2 general types of wind events will cause failure . . .
First is force . . . think of a 60 mph sustained wind pushing on any direction. What does that do to the poles and support system ? What will break and what can you do to avoid the breaking ? There's just too many variations of pole size, pole material, connections, ropes, seams etc. to say for sure what gives in a particular scenario, but it can help to physically push on your structure to see what happens, then visualize how it may go bad. Remember that strengthening one area will pass the load on to another area.
The second, and more common issue, is constant flapping and fluttering, which can work stakes loose, fray and break rope, pull pole junctions apart, etc. This then causes a failure in the structure and resulting coming apart of lots of parts which then flutter more and then . . . bam, nothing left but shreds of fabric and broken poles.
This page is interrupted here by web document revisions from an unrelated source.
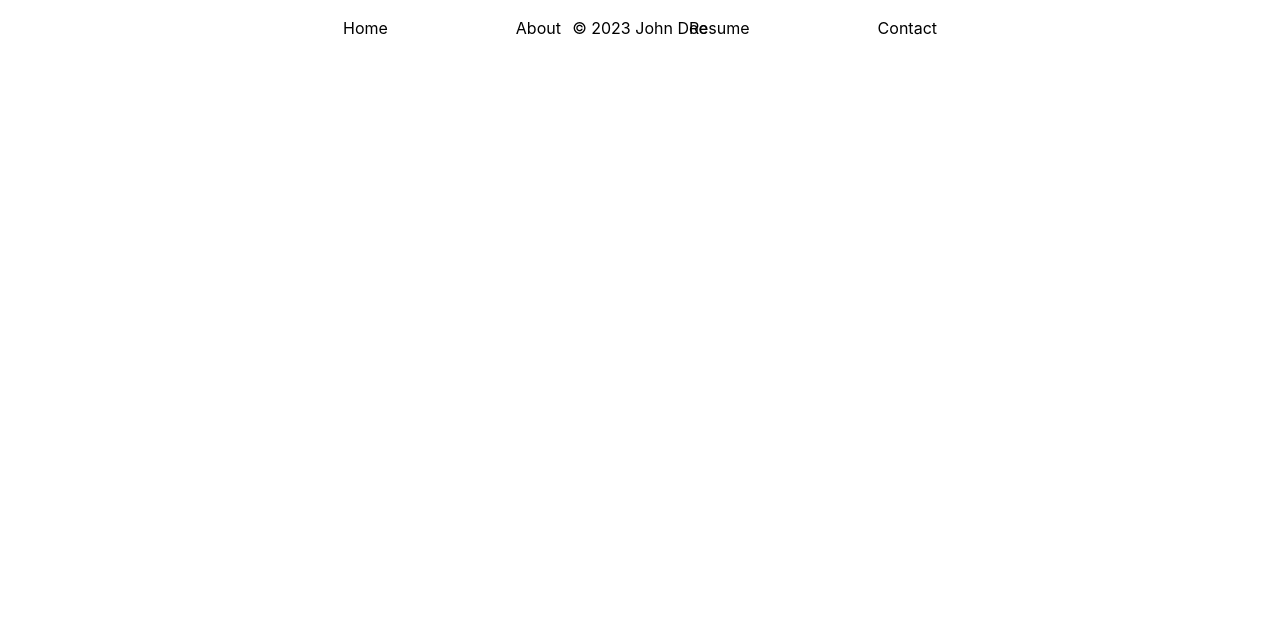
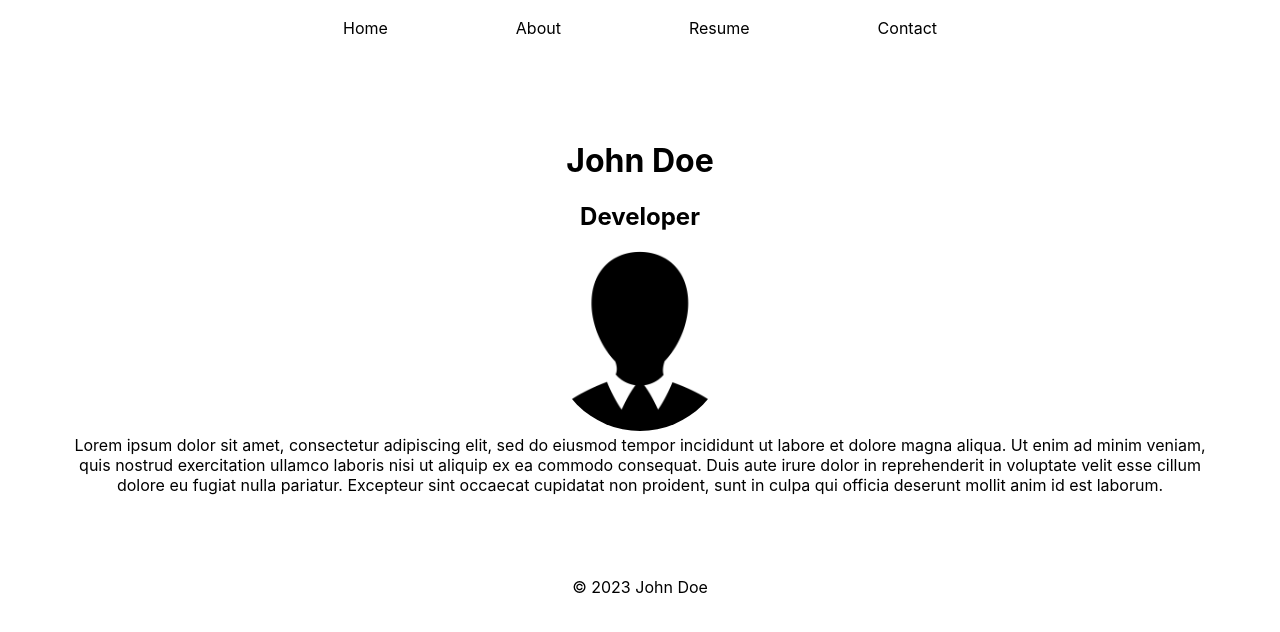
Before and after one commit to vrahier/website, a React (Create React App) app: page / in a window 1280 px wide. Shown: the top 632 px of the page. Built offline with nearby package versions, Linux system fonts and the light colour scheme.

Commit message:
Add person information and presentation to Content component

```diff
--- /dev/null
+++ b/src/components/Content.css
@@ -0,0 +1,10 @@
+.contentDiv {
+  padding: 56px 0 0 ;
+  margin: 5% 5% 5% 5%;
+  text-align: center;
+}
+
+.picture {
+  border-radius: 50%;
+  max-width: 178px;
+}
--- a/src/components/Content.jsx
+++ b/src/components/Content.jsx
@@ -1,11 +1,26 @@
 import { PropTypes } from 'prop-types';
+import './Content.css';
 
 function Content({ data }) {
-  return <></>
+  return (
+    <div className="contentDiv">
+      <div>
+        <h1>{data.firstName} {data.name}</h1>
+        <h2>{data.jobTitle}</h2>
+        <img className="picture" src="/picture.png"/>
+      </div>
+      <div id="presentation">
+        {data.presentation}
+      </div>
+    </div>
+  )
 }
 
 Content.propTypes = {
   data: PropTypes.shape({
+    name: PropTypes.string.isRequired,
+    firstName: PropTypes.string.isRequired,
+    jobTitle: PropTypes.string,
     presentation: PropTypes.string,
     experiences: PropTypes.array.isRequired,
     skills: PropTypes.array.isRequired,
```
If you want to geek out search for aerodynamic flutter and how it can cause catastrophic failure.
Anyway, the perfect storm of destruction combines both of the above, where you have a force that is distorting the tent structure, which is causing the connections to start to slip. Then fluttering, which loosens them more, then one joint slips out, which causes a rope to go slack and then everything collapses. A common failure point is the slip together poles with bungee in the middle, the can pull apart. Or the fiberglass breaks right at the edge of the aluminum connector. Double check after the tent is pitched to see if the poles are all fully seated in the connectors. Check again after a storm.
So, yeah, to start with use rebar, that way at least fluttering won't pull your stakes out and most of your tent at least won't blow away. Second thing I recommend is using bungee cord or bungee balls on every guy rope. This will hold the rope in tension but provide some give and reduce flutter destruction. The other, and equally important, thing is to be at your camp during the first big storm so you can watch what fails and fix it.
There's not really a good way to orient your tent for wind in my experience. The prevailing winds are often from Gerlach (SW) but storm winds (strongest) can be from any direction. My preference is to orient the tent so I maximize the cooling effect of the shade given the sun path.